The i8 was first spied at the 2009 Frankfurt show as a turbodiesel concept, and then again at Frankfurt two years later as a plug-in hybrid sports coupe. The finished article finally rolled into BMW dealerships in 2014 with a combination drivetrain of a turbocharged 1.5 litre petrol three producing 228hp at 5,800rpm and 236lb ft of torque at 3,700rpm supplemented by an eDrive synchronous electric motor providing 129hp and 184lb ft of torque to the front wheels from zero rpm. In a 1,500kg car with a drag coefficient of 0.26, the hybrid powertrain gave it a 4.4sec 0-62mph time and an official fuel consumption of 157mpg.
That last number was theoretical, of course, but real-world mpg results in the high-30s or better weren’t. Nor was the fact that the i8 was a fabulously styled mid-engined, rear-wheel drive (with electrically-driven fronts), Porsche 911-rivalling coupe heading up an exciting new range of futuristic, light and sporty BMWs. Well, that was the plan anyway.
Bring on the wavy lines as we pop back in time to the beginning. The i8 was shaped by Benoit Jacob, Design Director at BMW ‘i’ from 2010 and surely right up there in the league table of unsung designers. Benoit was a big fan of the great Italian concept cars that used to come out on what seemed like a weekly basis in the early 1970s, properly bonkers stuff like Pininfarina’s Ferrari Modulo and Giugiaro’s gorgeous Maserati Boomerang. A key role at BMW’s FIZ research and innovation centre at the beginning of what looked like a fascinating new era in sustainable performance must have seemed like a dream ticket to Benoit at the time.
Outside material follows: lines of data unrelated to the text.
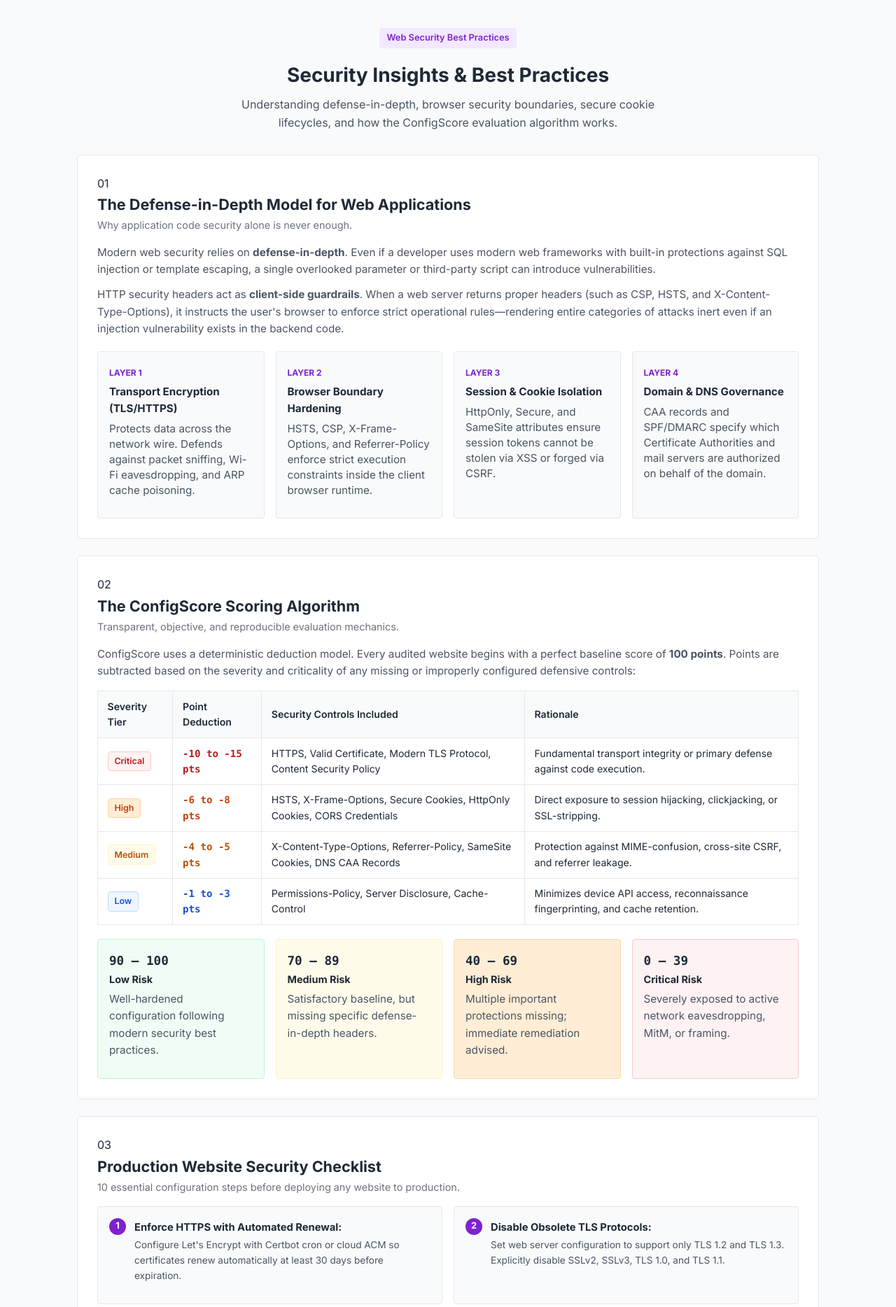
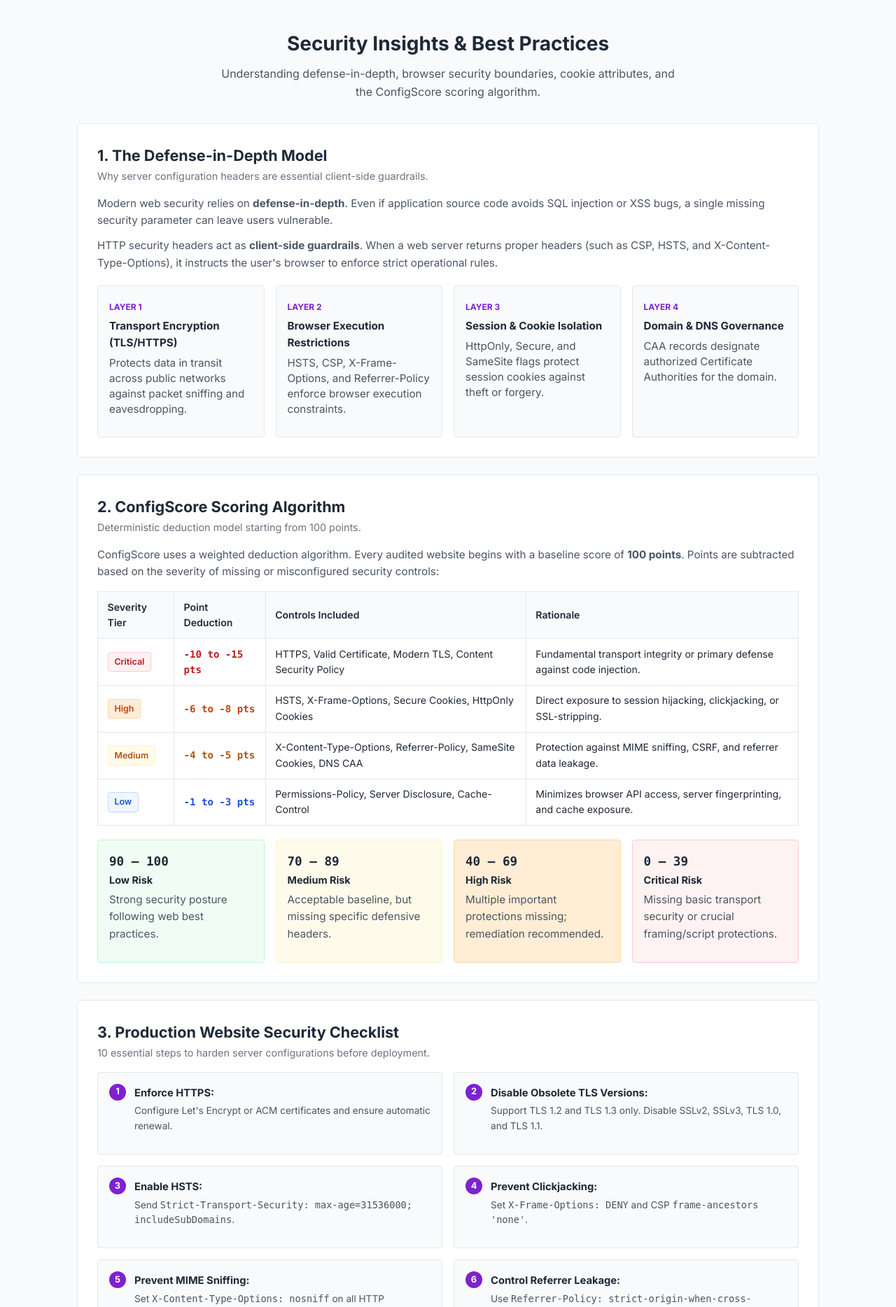
Before and after one commit to AnitaPisal07/ConfigScore, a Flask app: page /insights in a window 1280 px wide. Shown: the part 63-1931 px from the top of the page at 70% size. Run offline with Flask 3, Linux system fonts and the light colour scheme.

Commit message:
update cyber security hub.. topic guides and insights

```diff
--- a/templates/insights.html
+++ b/templates/insights.html
@@ -1,78 +1,69 @@
 {% extends "base.html" %}
 
-{% block title %}Security Insights & Defense Architecture — ConfigScore{% endblock %}
+{% block title %}Security Insights & Best Practices — ConfigScore{% endblock %}
 
 {% block content %}
 <section class="section insights-section">
     <div class="container">
         <!-- Header -->
         <div class="section-header text-center">
-            <div class="hero-badge">
-                <span class="badge-dot"></span> Web Security Best Practices
-            </div>
             <h1 class="section-title">Security Insights & Best Practices</h1>
             <p class="section-subtitle">
-                Understanding defense-in-depth, browser security boundaries, secure cookie lifecycles, and how the ConfigScore evaluation algorithm works.
+                Understanding defense-in-depth, browser security boundaries, cookie attributes, and the ConfigScore scoring algorithm.
             </p>
         </div>
 
-        <!-- Section 1: The Browser-Server Defense Perimeter -->
+        <!-- Section 1: Defense-in-Depth -->
         <div class="insight-card">
             <div class="insight-header">
-                <div class="insight-badge-num">01</div>
-                <div>
-                    <h2 class="insight-title">The Defense-in-Depth Model for Web Applications</h2>
-                    <p class="insight-subtitle">Why application code security alone is never enough.</p>
-                </div>
+                <h2 class="insight-title">1. The Defense-in-Depth Model</h2>
+                <p class="insight-subtitle">Why server configuration headers are essential client-side guardrails.</p>
             </div>
             <div class="insight-body">
                 <p>
-                    Modern web security relies on <strong>defense-in-depth</strong>. Even if a developer uses modern web frameworks with built-in protections against SQL injection or template escaping, a single overlooked parameter or third-party script can introduce vulnerabilities.
+                    Modern web security relies on <strong>defense-in-depth</strong>. Even if application source code avoids SQL injection or XSS bugs, a single missing security parameter can leave users vulnerable.
                 </p>
                 <p>
-                    HTTP security headers act as <strong>client-side guardrails</strong>. When a web server returns proper headers (such as CSP, HSTS, and X-Content-Type-Options), it instructs the user's browser to enforce strict operational rules—rendering entire categories of attacks inert even if an injection vulnerability exists in the backend code.
+                    HTTP security headers act as <strong>client-side guardrails</strong>. When a web server returns proper headers (such as CSP, HSTS, and X-Content-Type-Options), it instructs the user's browser to enforce strict operational rules.
                 </p>
 
                 <div class="layers-grid">
                     <div class="layer-box">
                         <span class="layer-step">Layer 1</span>
                         <h4 class="layer-name">Transport Encryption (TLS/HTTPS)</h4>
-                        <p class="layer-text">Protects data across the network wire. Defends against packet sniffing, Wi-Fi eavesdropping, and ARP cache poisoning.</p>
+                        <p class="layer-text">Protects data in transit across public networks against packet sniffing and eavesdropping.</p>
                     </div>
 
                     <div class="layer-box">
                         <span class="layer-step">Layer 2</span>
-                        <h4 class="layer-name">Browser Boundary Hardening</h4>
-                        <p class="layer-text">HSTS, CSP, X-Frame-Options, and Referrer-Policy enforce strict execution constraints inside the client browser runtime.</p>
+                        <h4 class="layer-name">Browser Execution Restrictions</h4>
+                        <p class="layer-text">HSTS, CSP, X-Frame-Options, and Referrer-Policy enforce browser execution constraints.</p>
                     </div>
 
                     <div class="layer-box">
                         <span class="layer-step">Layer 3</span>
-                        <h4 class="layer-name">Session & Cookie Isolation</h4>
-                        <p class="layer-text">HttpOnly, Secure, and SameSite attributes ensure session tokens cannot be stolen via XSS or forged via CSRF.</p>
+                        <h4 class="layer-name">Session &amp; Cookie Isolation</h4>
+                        <p class="layer-text">HttpOnly, Secure, and SameSite flags protect session cookies against theft or forgery.</p>
                     </div>
 
                     <div class="layer-box">
                         <span class="layer-step">Layer 4</span>
-                        <h4 class="layer-name">Domain & DNS Governance</h4>
-                        <p class="layer-text">CAA records and SPF/DMARC specify which Certificate Authorities and mail servers are authorized on behalf of the domain.</p>
+                        <h4 class="layer-name">Domain &amp; DNS Governance</h4>
+                        <p class="layer-text">CAA records designate authorized Certificate Authorities for the domain.</p>
                     </div>
                 </div>
             </div>
         </div>
 
-        <!-- Section 2: Scoring Algorithm Explanation -->
+        <!-- Section 2: Scoring Algorithm -->
         <div class="insight-card" id="scoring">
             <div class="insight-header">
-                <div class="insight-badge-num">02</div>
-                <div>
-                    <h2 class="insight-title">The ConfigScore Scoring Algorithm</h2>
-                    <p class="insight-subtitle">Transparent, objective, and reproducible evaluation mechanics.</p>
-                </div>
+                <h2 class="insight-title">2. ConfigScore Scoring Algorithm</h2>
+                <p class="insight-subtitle">Deterministic deduction model starting from 100 points.</p>
             </div>
             <div class="insight-body">
                 <p>
-                    ConfigScore uses a deterministic deduction model. Every audited website begins with a perfect baseline score of <strong>100 points</strong>. Points are subtracted based on the severity and criticality of any missing or improperly configured defensive controls:
+                    ConfigScore uses a weighted deduction algorithm. Every audited website begins with a baseline score of <strong>100 points</strong>. Points are subtracted based on the severity of missing or misconfigured security controls:
                 </p>
 
                 <div class="table-responsive">
@@ -81,7 +72,7 @@
                             <tr>
                                 <th>Severity Tier</th>
                                 <th>Point Deduction</th>
-                                <th>Security Controls Included</th>
+                                <th>Controls Included</th>
                                 <th>Rationale</th>
                             </tr>
                         </thead>
@@ -89,26 +80,26 @@
                             <tr>
                                 <td><span class="badge badge-danger">Critical</span></td>
                                 <td class="font-mono text-danger font-bold">-10 to -15 pts</td>
-                                <td>HTTPS, Valid Certificate, Modern TLS Protocol, Content Security Policy</td>
-                                <td>Fundamental transport integrity or primary defense against code execution.</td>
+                                <td>HTTPS, Valid Certificate, Modern TLS, Content Security Policy</td>
+                                <td>Fundamental transport integrity or primary defense against code injection.</td>
                             </tr>
                             <tr>
                                 <td><span class="badge badge-orange">High</span></td>
                                 <td class="font-mono text-orange font-bold">-6 to -8 pts</td>
-                                <td>HSTS, X-Frame-Options, Secure Cookies, HttpOnly Cookies, CORS Credentials</td>
+                                <td>HSTS, X-Frame-Options, Secure Cookies, HttpOnly Cookies</td>
                                 <td>Direct exposure to session hijacking, clickjacking, or SSL-stripping.</td>
                             </tr>
                             <tr>
                                 <td><span class="badge badge-warning">Medium</span></td>
                                 <td class="font-mono text-warning font-bold">-4 to -5 pts</td>
-                                <td>X-Content-Type-Options, Referrer-Policy, SameSite Cookies, DNS CAA Records</td>
-                                <td>Protection against MIME-confusion, cross-site CSRF, and referrer leakage.</td>
+                                <td>X-Content-Type-Options, Referrer-Policy, SameSite Cookies, DNS CAA</td>
+                                <td>Protection against MIME sniffing, CSRF, and referrer data leakage.</td>
                             </tr>
                             <tr>
                                 <td><span class="badge badge-info">Low</span></td>
                                 <td class="font-mono text-info font-bold">-1 to -3 pts</td>
                                 <td>Permissions-Policy, Server Disclosure, Cache-Control</td>
-                                <td>Minimizes device API access, reconnaissance fingerprinting, and cache retention.</td>
+                                <td>Minimizes browser API access, server fingerprinting, and cache exposure.</td>
                             </tr>
                         </tbody>
                     </table>
@@ -118,22 +109,22 @@
                     <div class="tier-card tier-low">
                         <span class="tier-range">90 – 100</span>
                         <span class="tier-name">Low Risk</span>
-                        <p class="tier-desc">Well-hardened configuration following modern security best practices.</p>
+                        <p class="tier-desc">Strong security posture following web best practices.</p>
                     </div>
                     <div class="tier-card tier-med">
                         <span class="tier-range">70 – 89</span>
                         <span class="tier-name">Medium Risk</span>
-                        <p class="tier-desc">Satisfactory baseline, but missing specific defense-in-depth headers.</p>
+                        <p class="tier-desc">Acceptable baseline, but missing specific defensive headers.</p>
                     </div>
                     <div class="tier-card tier-high">
                         <span class="tier-range">40 – 69</span>
                         <span class="tier-name">High Risk</span>
-                        <p class="tier-desc">Multiple important protections missing; immediate remediation advised.</p>
+                        <p class="tier-desc">Multiple important protections missing; remediation recommended.</p>
                     </div>
                     <div class="tier-card tier-crit">
                         <span class="tier-range">0 – 39</span>
                         <span class="tier-name">Critical Risk</span>
-                        <p class="tier-desc">Severely exposed to active network eavesdropping, MitM, or framing.</p>
+                        <p class="tier-desc">Missing basic transport security or crucial framing/script protections.</p>
                     </div>
                 </div>
             </div>
@@ -142,51 +133,48 @@
         <!-- Section 3: Secure Website Checklist -->
         <div class="insight-card">
             <div class="insight-header">
-                <div class="insight-badge-num">03</div>
-                <div>
-                    <h2 class="insight-title">Production Website Security Checklist</h2>
-                    <p class="insight-subtitle">10 essential configuration steps before deploying any website to production.</p>
-                </div>
+                <h2 class="insight-title">3. Production Website Security Checklist</h2>
+                <p class="insight-subtitle">10 essential steps to harden server configurations before deployment.</p>
             </div>
             <div class="insight-body">
                 <div class="checklist-grid">
                     <div class="check-box">
                         <span class="check-box-num">1</span>
                         <div>
-                            <strong>Enforce HTTPS with Automated Renewal:</strong>
-                            <p>Configure Let's Encrypt with Certbot cron or cloud ACM so certificates renew automatically at least 30 days before expiration.</p>
+                            <strong>Enforce HTTPS:</strong>
+                            <p>Configure Let's Encrypt or ACM certificates and ensure automatic renewal.</p>
                         </div>
                     </div>
 
                     <div class="check-box">
                         <span class="check-box-num">2</span>
                         <div>
-                            <strong>Disable Obsolete TLS Protocols:</strong>
-                            <p>Set web server configuration to support only TLS 1.2 and TLS 1.3. Explicitly disable SSLv2, SSLv3, TLS 1.0, and TLS 1.1.</p>
+                            <strong>Disable Obsolete TLS Versions:</strong>
+                            <p>Support TLS 1.2 and TLS 1.3 only. Disable SSLv2, SSLv3, TLS 1.0, and TLS 1.1.</p>
                         </div>
                     </div>
 
                     <div class="check-box">
                         <span class="check-box-num">3</span>
                         <div>
-                            <strong>Activate HTTP Strict Transport Security (HSTS):</strong>
-                            <p>Send <code>Strict-Transport-Security: max-age=31536000; includeSubDomains</code> to stop SSL-stripping.</p>
+                            <strong>Enable HSTS:</strong>
+                            <p>Send <code>Strict-Transport-Security: max-age=31536000; includeSubDomains</code>.</p>
                         </div>
                     </div>
 
                     <div class="check-box">
                         <span class="check-box-num">4</span>
                         <div>
-                            <strong>Block Clickjacking with Frame Restrictions:</strong>
-                            <p>Deploy <code>X-Frame-Options: DENY</code> and CSP <code>frame-ancestors 'none'</code> on sensitive pages.</p>
+                            <strong>Prevent Clickjacking:</strong>
+                            <p>Set <code>X-Frame-Options: DENY</code> and CSP <code>frame-ancestors 'none'</code>.</p>
                         </div>
                     </div>
 
                     <div class="check-box">
                         <span class="check-box-num">5</span>
                         <div>
-                            <strong>Prevent MIME-Type Sniffing:</strong>
-                            <p>Always declare <code>X-Content-Type-Options: nosniff</code> to prevent browsers from executing polyglot uploads.</p>
+                            <strong>Prevent MIME Sniffing:</strong>
+                            <p>Set <code>X-Content-Type-Options: nosniff</code> on all HTTP responses.</p>
                         </div>
                     </div>
 
@@ -194,23 +182,23 @@
                         <span class="check-box-num">6</span>
                         <div>
                             <strong>Control Referrer Leakage:</strong>
-                            <p>Use <code>Referrer-Policy: strict-origin-when-cross-origin</code> so query parameters are not transmitted to third parties.</p>
+                            <p>Use <code>Referrer-Policy: strict-origin-when-cross-origin</code>.</p>
                         </div>
                     </div>
 
                     <div class="check-box">
                         <span class="check-box-num">7</span>
                         <div>
-                            <strong>Harden Session Cookies:</strong>
-                            <p>Set <code>Secure</code>, <code>HttpOnly</code>, and <code>SameSite=Lax</code> (or <code>Strict</code>) on all authentication cookies.</p>
+                            <strong>Harden Cookie Flags:</strong>
+                            <p>Set <code>Secure</code>, <code>HttpOnly</code>, and <code>SameSite=Lax</code> (or <code>Strict</code>) on cookies.</p>
                         </div>
                     </div>
 
                     <div class="check-box">
                         <span class="check-box-num">8</span>
                         <div>
-                            <strong>Suppress Server Fingerprints:</strong>
-                            <p>Turn off <code>server_tokens</code> in Nginx and disable <code>X-Powered-By</code> in Express/PHP.</p>
+                            <strong>Suppress Server Banners:</strong>
+                            <p>Turn off <code>server_tokens</code> in Nginx and disable <code>X-Powered-By</code> in backend frameworks.</p>
                         </div>
                     </div>
 
@@ -218,15 +206,15 @@
                         <span class="check-box-num">9</span>
                         <div>
                             <strong>Publish DNS CAA Records:</strong>
-                            <p>Restrict certificate issuance in your DNS provider zone to only your designated Certificate Authority.</p>
+                            <p>Restrict certificate issuance in your DNS provider zone to designated Certificate Authorities.</p>
                         </div>
                     </div>
 
                     <div class="check-box">
                         <span class="check-box-num">10</span>
                         <div>
-                            <strong>Craft a Phased Content Security Policy:</strong>
-                            <p>Start with CSP in Report-Only mode, eliminate inline scripts using nonces, and then switch to enforcing mode.</p>
+                            <strong>Configure Content Security Policy (CSP):</strong>
+                            <p>Define clear script-src, style-src, and object-src directives to block unauthorized script execution.</p>
                         </div>
                     </div>
                 </div>
```
Also changed, not shown: templates/cyber_security.html (+9 -16 lines), templates/topic.html (+22 -85 lines).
Clearly though there was a change in thinking about the whole i concept at BMW because Jacob’s position as head of i design softened through the 2010s to ‘advanced design’ and then to design generally. He eventually left BMW in 2016 to work in Munich for Chinese startup Byton, whose electric M-Byte SUV with full-width dash screen is due out next year.
This Benoit Jacob stuff may seem like a bit of a diversion, and it’s always dangerous to draw any conclusions about the future of design at BMW, but the ‘i’ picture has certainly changed quite a bit since 2014. As noted, the i8 was trumpeted in as the flagship for a whole new electrified vehicle range, but i8 production has since stopped, arguably two years ahead of time if you count 2018’s mild power hike to 369hp as a midlife refresh. The big changes that the i8 seemed to be ushering in are now taking a back seat to commercial safety in the conventional shapes of upcoming i cars like the iX3, i4 and iNext. The only other car in the original ‘i’ range, the 2013 i3 electric hatchback (another Benoit Jacob work) now stands alone, tagged onto the end of the BMW product strip next to the i8 as a testament to what might have been, given the i3’s continuing success.
That 2018 upgrade apart, the i8 received little developmental attention from its parent. It used the same 1.5-litre turbocharged three-cylinder petrol engine plus electric motor drivetrain throughout its run and now seems to be going through a process of reinvention as a pioneering figurehead for plug-in hybrid BMW models, almost as if it was never a serious model in its own right. It was indeed a pioneer in carbon construction processes (many of which have since integrated into other ‘regular’ BMW models) and in the wider area of low-energy, high-performance motoring, but if it’s only going to be remembered for its contribution to other BMWs, that would be a sad downgrading of its significance.
What went wrong? A high asking price combined with that absence of spec-based bragging rights made the i8 a challenging purchase for traditionally-minded sports car owners. Even now, in our supposedly more enlightened times, having to justify a supercar whose main form of propulsion is a 1.5 litre Mini Cooper engine is still too much of a stretch for the average buyer, even if that motor is basically a BMW 3.0 six cut in half.
i8 buyers weren’t average. They were committed early adopters who weren’t obsessed with cubic inches and who would have relished explaining the wisdom of the i8 to those who were. Those who did take the plunge were rewarded with a mid-engined 2+2 that was as brilliant to drive as it was to look at. Sure, it wasn't massively practical, but it was the clearest expression yet of BMW’s ‘efficient dynamics’ philosophy.
20,000 i8s were built over a six-year lifecycle, which is actually a good number compared to the numbers of previous high-end BMWs that were sold. The M1, which was the last production mid-engined BMW prior to the i8, found 399 customers, and the later Z8 was limited to 5,000, but all these numbers are tiny for a company of BMW’s size. Today used examples starting from under £40,000 represent an interesting alternative to what you can pick up from BMW’s new car range in 2021 for the same money, namely a 320i M Sport saloon with a couple of cheap extras fitted.